First, I have updated the “About” section of this blog to include all of the kids’ pseudonyms in case it gets a little confusing. Make sure you check it out!
Second, let me rant some more about counseling. Soon we will have placement of our kids for four months. While Anne is two months into her trauma-based intensive counseling, our son has yet to start his counseling. The initial referral was sent in August. He had his psych evaluation for his counseling three weeks ago. That is the last piece that we were waiting for in order to have his in-home, multiple day a week counseling. He NEEDS it so badly. We are having so many issues and we just can’t get through to him. He is broken. His soul is broken. He is sad. He’s having trouble at school. He’s having trouble at home. He doesn’t listen. He seeks negative attention. He’s having toileting issues, the kind that comes from major anger and frustration and a last-ditch effort for control. He’s been broken. I don’t know how he lasted in foster care for five years without any kind of intensive counseling. I don’t know why someone didn’t help him before. But I will advocate forever so that these children and others like them have the services that they need.
Foster children (really, all children) need to have counseling EVERY time they move homes. Foster children need to have counseling as soon as termination of parental rights (TPR) occurs. These should be automatic. A referral needs to be sent and processed immediately for children who move homes or who have been through TPR. We need this in writing and it should be a rule for all agencies and counties. New foster/pre-adoptive families can only do so much. The families/parents need back up from professionals and people who have degrees in childhood development/trauma/neglect. I only wish that we had as much help on the counseling front as we did from our case manager. Our case manager came out once a week for the first month and every other week since then. The kids need someone like that who comes for THEM. Just them! I have someone that I can call and bounce things off of and ask any silly question that I can think of. But these kids have me or my husband and each other. But they have a lifetime of questions to ask. And they have a lifetime of needs that have not been met. Why is there not some regulation on the mental health front? There needs to be closer monitoring so the issues don’t get too bad and then it takes years to fix. My children need healing from their childhood. Their childhood! My childhood was fun and exciting and these children have to recover from what happened during their childhood. Does that make any sense to you? It certainly does not make sense to me. They should be healed or in the process of healing. But they haven’t even begun counseling!
We are also waiting on the referral for the adoption prep class. Our permanency specialist recommended this class. It’s particularly for kids who have just gone through TPR. It’s an attachment process and helps them work through their often hidden emotions.

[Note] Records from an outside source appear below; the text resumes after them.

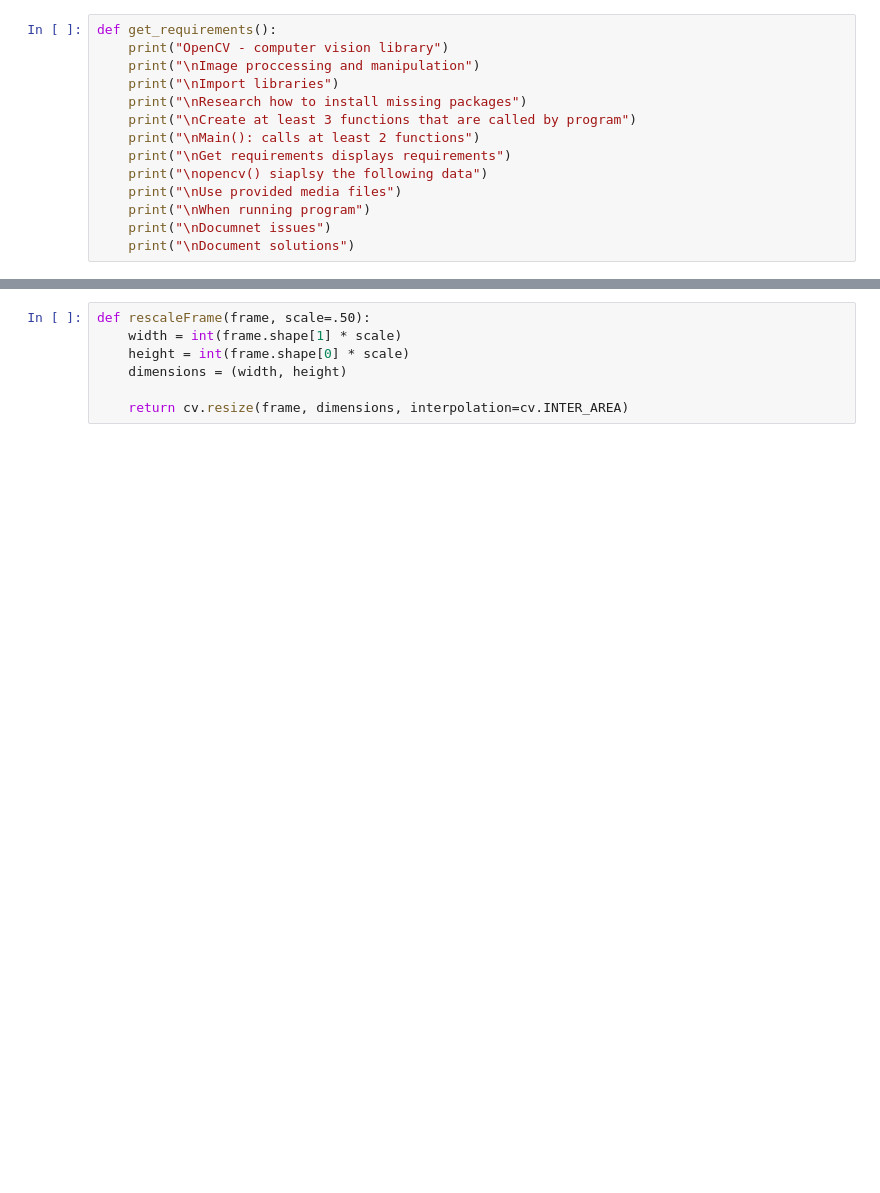
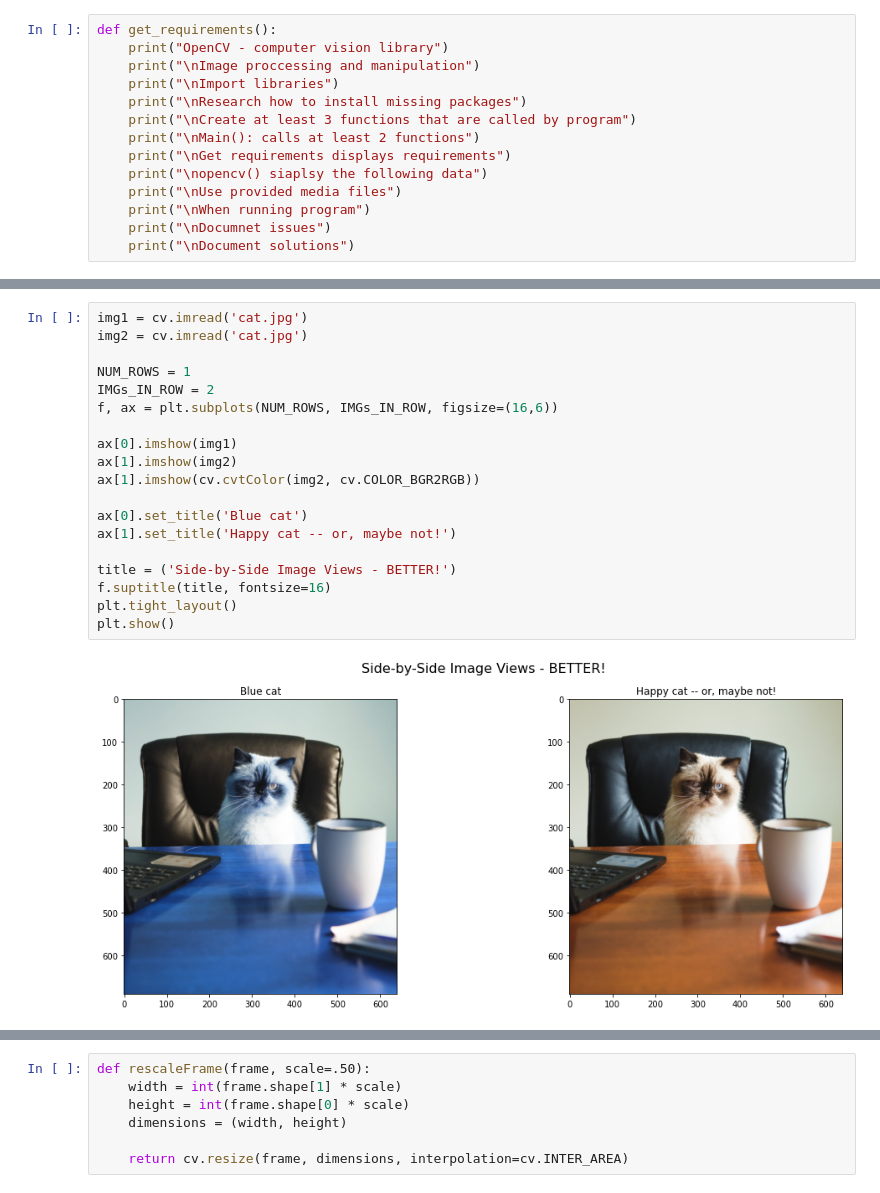
Before and after one commit to jdanthdavis/lis4905, a Jupyter notebook: projects/mm19ch/week10/docs/week10.ipynb, the cells around one changed output, grey strips where cells are left out. Saved outputs shown, nothing was run; the diff lists cells and outputs as text; blank space fills up the shorter version.

```diff
--- a/projects/mm19ch/week10/docs/week10.ipynb
+++ b/projects/mm19ch/week10/docs/week10.ipynb
@@ -100,0 +50,21 @@ def opencv():
+# %%
+img1 = cv.imread('cat.jpg')
+img2 = cv.imread('cat.jpg')
+
+NUM_ROWS = 1
+IMGs_IN_ROW = 2
+f, ax = plt.subplots(NUM_ROWS, IMGs_IN_ROW, figsize=(16,6))
+
+ax[0].imshow(img1)
+ax[1].imshow(img2)
+ax[1].imshow(cv.cvtColor(img2, cv.COLOR_BGR2RGB))
+
+ax[0].set_title('Blue cat')
+ax[1].set_title('Happy cat -- or, maybe not!')
+
+title = ('Side-by-Side Image Views - BETTER!')
+f.suptitle(title, fontsize=16)
+plt.tight_layout()
+plt.show()
+# %% [output]
+[figure, added]
```
Also changed, not shown: parts of 5 cells of this notebook, 21 other files.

When I saw my dad over the weekend he kept saying how excited the kids must be for adoption day. And I couldn’t get it through to him that no, they are not. They are not excited. They might be excited for balloons and candy or cupcakes, and they are certainly excited that they get to miss school. But they are not excited to officially leave their old world behind and join a new one that they’ve only just met! It’s bittersweet for everyone involved. The kids are old enough to have been affected by this mess, but they also aren’t old enough to remember all of the bad times. They remember seeing their parents at visits and getting to eat McDonald’s and getting new presents. They don’t remember what the home conditions looked like or how bad the youngest had diaper rash. They don’t remember how many times their water was shut off or their parents were under the influence while caring for them. I am thankful that they don’t remember specifics but I am also aware that every behavior they have is due to survival. They were badly neglected and they act like they were. I only hope that time will help to heal their deep wounds. Time, and some really good counseling.